If you have a service contract that includes routine annual maintenance of an oil-fired unit, make sure it's being cleaned and its efficiency tested every year.

If your furnace has a filter, check it every month to make sure it's in place and not clogged. Filters should be changed every three months -- and if you're in the middle of a dusty rehab, they should be checked constantly and changed every time they're dirty. (One weekend of drywall sanding will clog a filter.)

Filter maintenance is especially important with heat pumps, Mr. Kiffney says. If dirt gets past the filter, the coils will get gummed up and the unit's efficiency will be reduced. (Furnace filters generally cost less than a dollar, so we're talking almost instant payback here.)

Mr. Kiffney recommends a number of other energy-saving measures that cost little or nothing:

*Turn down the temperature on the water heater from "medium" (140 degrees) to "warm" (110 degrees) -- "an easy $40 a year." If you are constantly running out of hot water, don't turn the temperature up, use flow restrictors on faucets and shower heads.
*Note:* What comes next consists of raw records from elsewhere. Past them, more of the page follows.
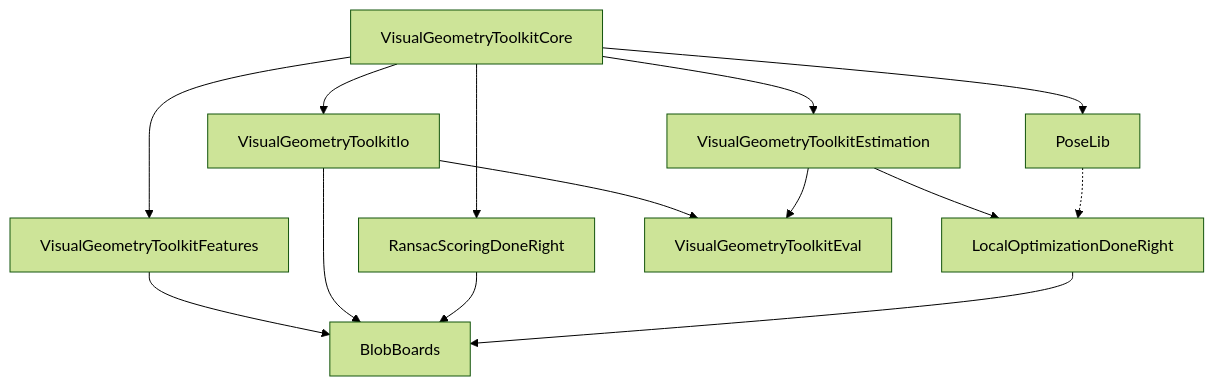
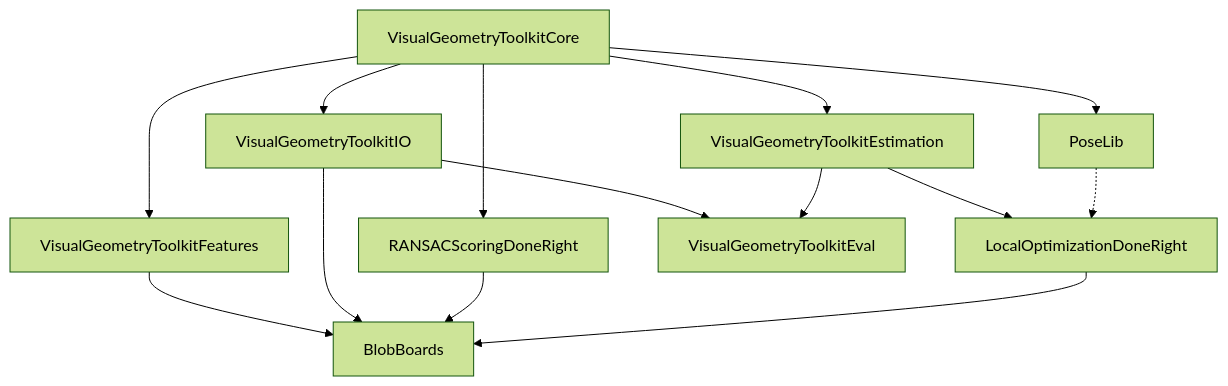
The diagram in README.md (VisualGeometryToolkit/VisualGeometryToolkit.jl), drawn with Mermaid (forest theme) before and after one commit. The commit also changed other lines of this file and 160 other files, not shown here.

First line of the commit message:
Rename VisualGeometryToolkitIo to VisualGeometryToolkitIO (new UUID)

````diff
--- a/README.md
+++ b/README.md
@@ -35,26 +35,26 @@
 ```mermaid
 graph TD
     VGC["VisualGeometryToolkitCore"]
     VGF["VisualGeometryToolkitFeatures"]
-    VGIO["VisualGeometryToolkitIo"]
+    VGIO["VisualGeometryToolkitIO"]
     RVG["VisualGeometryToolkitEstimation"]
     PL["PoseLib"]
-    RSDR["RansacScoringDoneRight"]
+    RSDR["RANSACScoringDoneRight"]
     LODR["LocalOptimizationDoneRight"]
     VGE["VisualGeometryToolkitEval"]
     BB["BlobBoards"]
 
     VGC --> VGF
     VGC --> VGIO
     VGC --> RVG
     VGC --> PL
     VGC --> RSDR
     VGIO --> VGE
     RVG --> VGE
     RVG --> LODR
     PL -.-> LODR
     VGF --> BB
     VGIO --> BB
     RSDR --> BB
     LODR --> BB
 ```
````
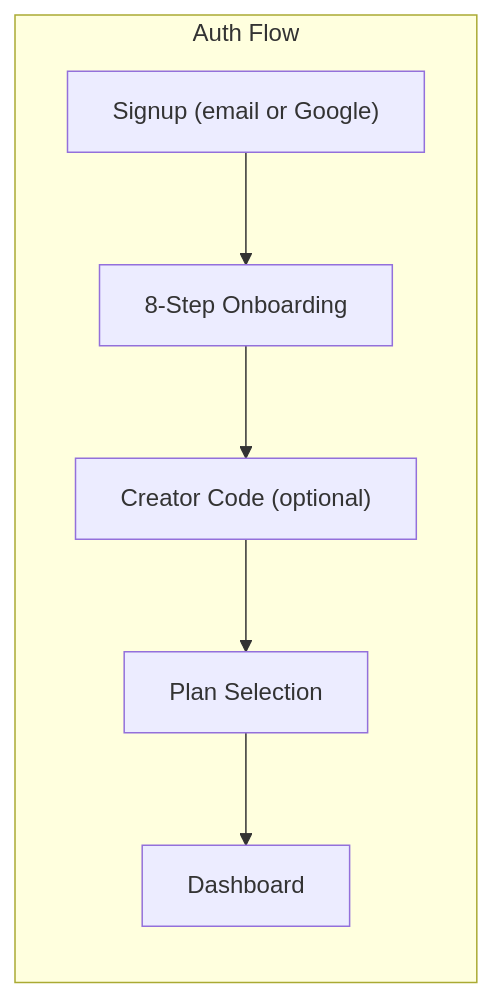
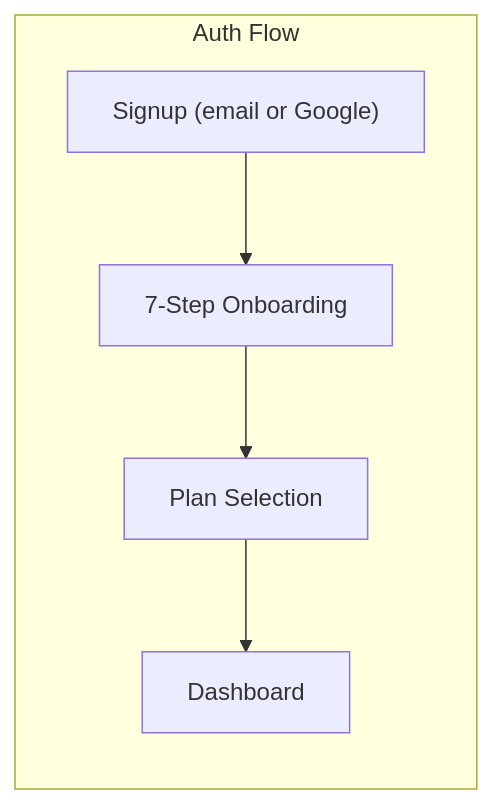
Before and after one commit to harshitcodes1308/savioursai2027: the second of 5 diagrams in README.md, drawn with Mermaid. The commit also changed other lines of this file, not shown here.

Commit message:
docs: update README for 7-step onboarding, Clarify Knowledge partner launch, and 149/month pricing

````diff
--- a/README.md
+++ b/README.md
@@ -227,15 +227,13 @@
 ```mermaid
 graph LR
     subgraph "Auth Flow"
         Signup["Signup (email or Google)"]
-        Onboard["8-Step Onboarding"]
-        CreatorCode["Creator Code (optional)"]
+        Onboard["7-Step Onboarding"]
         Pricing["Plan Selection"]
         Dashboard["Dashboard"]
     end
 
     Signup --> Onboard
-    Onboard --> CreatorCode
-    CreatorCode --> Pricing
+    Onboard --> Pricing
     Pricing --> Dashboard
 ```
````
*Use rope caulk, which comes on a roll and looks a little like modeling clay, to seal up drafty windows. It's not very attractive, but it's cheap and it can save as much as $10 per window per winter, according to Mr. Kiffney.

*Seal up any attic access hatch with duct tape or weatherstripping.

*Seal any obvious gaps around joists, or around windows and other openings -- don't forget basement windows, especially if they're old.

*If you're working on the house and aren't ready to replace windows, cover them with tightly sealed plastic. As long as there's some kind of window also in the opening, the plastic can save as much money and have the same insulating effect as outside storm windows.

Next: Exterior painting.

Baltimore Sun Articles
|
|
|
Please note the green-lined linked article text has been applied commercially without any involvement from our newsroom editors, reporters or any other editorial staff.